Hundreds of thousands of protesters marched through Hong Kong on Sunday to voice their opposition to legislation that would allow people to be extradited to mainland China where they could face politically charged trials, the AP reports. The massive demonstration took place three days before the semi-autonomous Chinese territory's government plans to bring the highly contentious bill to the full legislature in a bid to win approval by the end of the month. Police estimated the crowd at 240,000, but organizers say more than one million took part. The protest was one of the largest in recent Hong Kong history, underscoring fears over China's broadening footprint in the former British colony.
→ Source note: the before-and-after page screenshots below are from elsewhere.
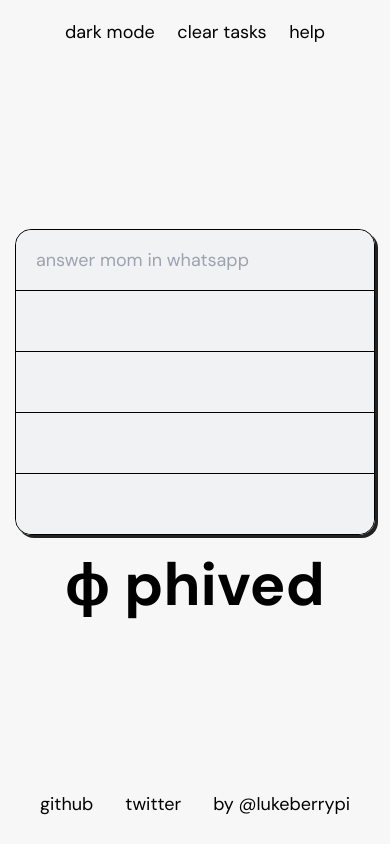
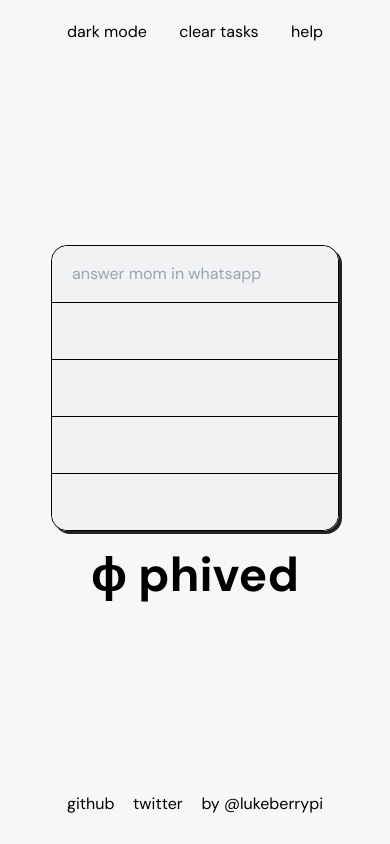
Before and after one commit to LukeberryPi/phived, a React (Vite) app: page / in a window 390 px wide. Built offline with nearby package versions, Linux system fonts and the light colour scheme.

Commit message:
[feat]: add responsivity

```diff
--- a/index.html
+++ b/index.html
@@ -1,5 +1,5 @@
 <!DOCTYPE html>
-<html lang="en">
+<html class="fixed h-screen w-screen" lang="en">
   <head>
     <title>phived</title>
     <meta name="description" content="the anti-procrastination to-do list" />
@@ -20,8 +20,8 @@
     <meta name="twitter:image" content="/share-banner.png" />
     <meta name="viewport" content="width=device-width, initial-scale=1.0" />
   </head>
-  <body>
-    <div id="root"></div>
+  <body class="h-full w-full">
+    <div class="h-full w-full" id="root"></div>
     <script type="module" src="/src/main.tsx"></script>
   </body>
 </html>
--- a/src/App.tsx
+++ b/src/App.tsx
@@ -5,8 +5,8 @@ import { footerContent, headerContent, logoContent } from "src/content";
 
 export default function App() {
   const [taskList, setTaskList] = useState<Array<string>>(
-    localStorage.getItem("formerTasks")
-      ? JSON.parse(localStorage.getItem("formerTasks") || "")
+    localStorage.getItem("persistentTasks")
+      ? JSON.parse(localStorage.getItem("persistentTasks") || "")
       : Array(5).fill("")
   );
   const [darkMode, setDarkMode] = useState<boolean>(
@@ -41,7 +41,7 @@ export default function App() {
   };
 
   return (
-    <div className="flex h-screen flex-col items-center justify-center bg-sushiWhite selection:bg-berryBlue dark:bg-blackDawn dark:selection:bg-channelOrange">
+    <div className="flex h-full flex-col items-center justify-center bg-sushiWhite selection:bg-berryBlue dark:bg-blackDawn dark:selection:bg-channelOrange">
       <Header
         clearTasks={clearTasks}
         darkMode={darkMode}
--- a/src/components/Footer/Footer.tsx
+++ b/src/components/Footer/Footer.tsx
@@ -1,11 +1,11 @@
 import { FooterProps } from "./Footer.types";
 
-export const Footer = ({ content }: FooterProps) => {
+export function Footer({ content }: FooterProps) {
   const anchorMap = content.map((anchor, i) => {
     return (
       <a
         key={i}
-        className="text-lg decoration-berryBlue hover:underline dark:text-snowWhite dark:decoration-channelOrange"
+        className="text-base decoration-berryBlue hover:underline dark:text-snowWhite dark:decoration-channelOrange sm:text-lg"
         target="_blank"
         href={anchor.link}
       >
@@ -15,10 +15,10 @@ export const Footer = ({ content }: FooterProps) => {
   });
 
   return (
-    <footer className=" fixed bottom-0 flex h-20 w-full justify-center px-10 md:justify-start">
-      <div className="flex w-[320px] items-center justify-between text-center lg:w-1/4">
+    <footer className="fixed bottom-0 flex h-20 w-full items-center justify-center sm:justify-start">
+      <div className="flex h-full w-64 items-center justify-between sm:w-96 sm:pl-10">
         {anchorMap}
       </div>
     </footer>
   );
-};
+}
--- a/src/components/Header/Header.tsx
+++ b/src/components/Header/Header.tsx
@@ -6,24 +6,24 @@ export const Header = ({ darkMode, setDarkMode, clearTasks }: HeaderProps) => {
   };
 
   return (
-    <nav className="fixed top-0 flex h-16 w-full items-center justify-center px-10 md:justify-end">
-      <div className="flex h-full w-[260px] justify-between lg:w-1/4">
+    <header className="fixed top-0 flex h-16 w-full items-center justify-center sm:justify-end">
+      <div className="flex h-full w-64 items-center justify-between sm:w-96 sm:pr-8">
         <button
           onClick={toggleDarkMode}
-          className="h-full text-lg decoration-berryBlue hover:underline dark:text-snowWhite dark:decoration-channelOrange"
+          className="h-full text-base decoration-berryBlue hover:underline dark:text-snowWhite dark:decoration-channelOrange sm:text-lg"
         >
           {darkMode ? "light" : "dark"} mode
         </button>
         <button
           onClick={clearTasks}
-          className="h-full text-lg decoration-berryBlue hover:underline dark:text-snowWhite dark:decoration-channelOrange"
+          className="h-full text-base decoration-berryBlue hover:underline dark:text-snowWhite dark:decoration-channelOrange sm:text-lg"
         >
           clear tasks
         </button>
-        <button className="h-full text-lg decoration-berryBlue hover:underline dark:text-snowWhite dark:decoration-channelOrange">
+        <button className="h-full text-base decoration-berryBlue hover:underline dark:text-snowWhite dark:decoration-channelOrange sm:text-lg">
           help
         </button>
       </div>
-    </nav>
+    </header>
   );
 };
--- a/src/components/Logo/Logo.tsx
+++ b/src/components/Logo/Logo.tsx
@@ -1,6 +1,6 @@
 import { LogoProps } from "./Logo.types";
 
-export const Logo = ({ content, onClick }: LogoProps) => {
+export function Logo({ content, onClick }: LogoProps) {
   const handleLogoClick = () => {
     onClick && onClick();
   };
@@ -8,9 +8,9 @@ export const Logo = ({ content, onClick }: LogoProps) => {
   return (
     <h1
       onClick={handleLogoClick}
-      className="mt-5 cursor-pointer text-6xl font-bold dark:text-snowWhite"
+      className="mt-5 cursor-pointer text-5xl font-bold dark:text-snowWhite sm:text-6xl"
     >
       &#632; {content.logoName}
     </h1>
   );
-};
+}
--- a/src/components/Tasks/Tasks.tsx
+++ b/src/components/Tasks/Tasks.tsx
@@ -3,7 +3,7 @@ import { getRandomElement } from "src/utils";
 import { placeholders } from "src/content";
 import { TaskListProps } from "./Tasks.types";
 
-export const Tasks = ({ taskList, setTaskList }: TaskListProps) => {
+export function Tasks({ taskList, setTaskList }: TaskListProps) {
   const [currentPlaceholder, setCurrentPlaceholder] = useState<string>();
 
   useEffect(() => {
@@ -11,7 +11,7 @@ export const Tasks = ({ taskList, setTaskList }: TaskListProps) => {
   }, []);
 
   useEffect(() => {
-    localStorage.setItem("formerTasks", JSON.stringify(taskList));
+    localStorage.setItem("persistentTasks", JSON.stringify(taskList));
   }, [taskList]);
 
   const handleInputChange = (event: React.FormEvent<HTMLInputElement>, i: number) => {
@@ -48,13 +48,13 @@ export const Tasks = ({ taskList, setTaskList }: TaskListProps) => {
             isLastTask ? "rounded-b-2xl" : ""
           } ${
             !isLastTask ? "border-b" : ""
-          } bg-snowWhite py-4 px-5 text-lg focus:outline-none dark:bg-blackNight dark:text-snowWhite`}
+          } bg-snowWhite py-4 px-5 text-base focus:outline-none dark:bg-blackNight dark:text-snowWhite sm:text-lg`}
         />
         <span
           onClick={() => handleDone(idx)}
           className={`${isFirstTask ? "rounded-tr-2xl" : ""} ${
             isLastTask ? "rounded-br-2xl" : ""
-          } hidden w-36 cursor-pointer items-center justify-center border-l border-b bg-berryBlue text-lg group-hover:flex dark:bg-channelOrange dark:text-snowWhite`}
+          } hidden w-36 cursor-pointer items-center justify-center border-l border-b bg-berryBlue text-base group-hover:flex dark:bg-channelOrange dark:text-snowWhite sm:text-lg`}
         >
           done?
         </span>
@@ -63,8 +63,8 @@ export const Tasks = ({ taskList, setTaskList }: TaskListProps) => {
   });
 
   return (
-    <div className="border-black box-shadow-dark dark:box-shadow-light w-[360px] rounded-2xl border border-solid dark:border-snowWhite">
+    <div className="box-shadow-dark dark:box-shadow-light w-72 rounded-2xl border dark:border-snowWhite sm:w-[360px]">
       {taskListMap}
     </div>
   );
-};
+}
--- a/src/utils/getRandomElement.ts
+++ b/src/utils/getRandomElement.ts
@@ -1,3 +1,3 @@
-export const getRandomElement = (arr: any[]) => {
+export function getRandomElement(arr: any[]) {
   return arr[Math.floor(Math.random() * arr.length)];
-};
+}
--- a/src/utils/reloadPage.ts
+++ b/src/utils/reloadPage.ts
@@ -1,4 +1,4 @@
-export const reloadPage = () => {
+export function reloadPage() {
   location.reload();
   return;
-};
+}
```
It appeared to be even bigger than a massive pro-democracy demonstration in 2003 against a proposed national security law, according to AP journalists who covered both events. Late Sunday night, a group of demonstrators broke through barriers at government headquarters but were repeled by police batons and pepper spray. Hong Kong's leader, Carrie Lam, has pushed forward with the legislation despite widespread criticism from human rights and business groups. The amendments have been criticized as eroding Hong Kong's judicial independence by making it easier to send criminal suspects to mainland China, where they could face vague national security charges and unfair trials. (Hong Kongers held a huge vigil to commemorate Tiananmen Square.)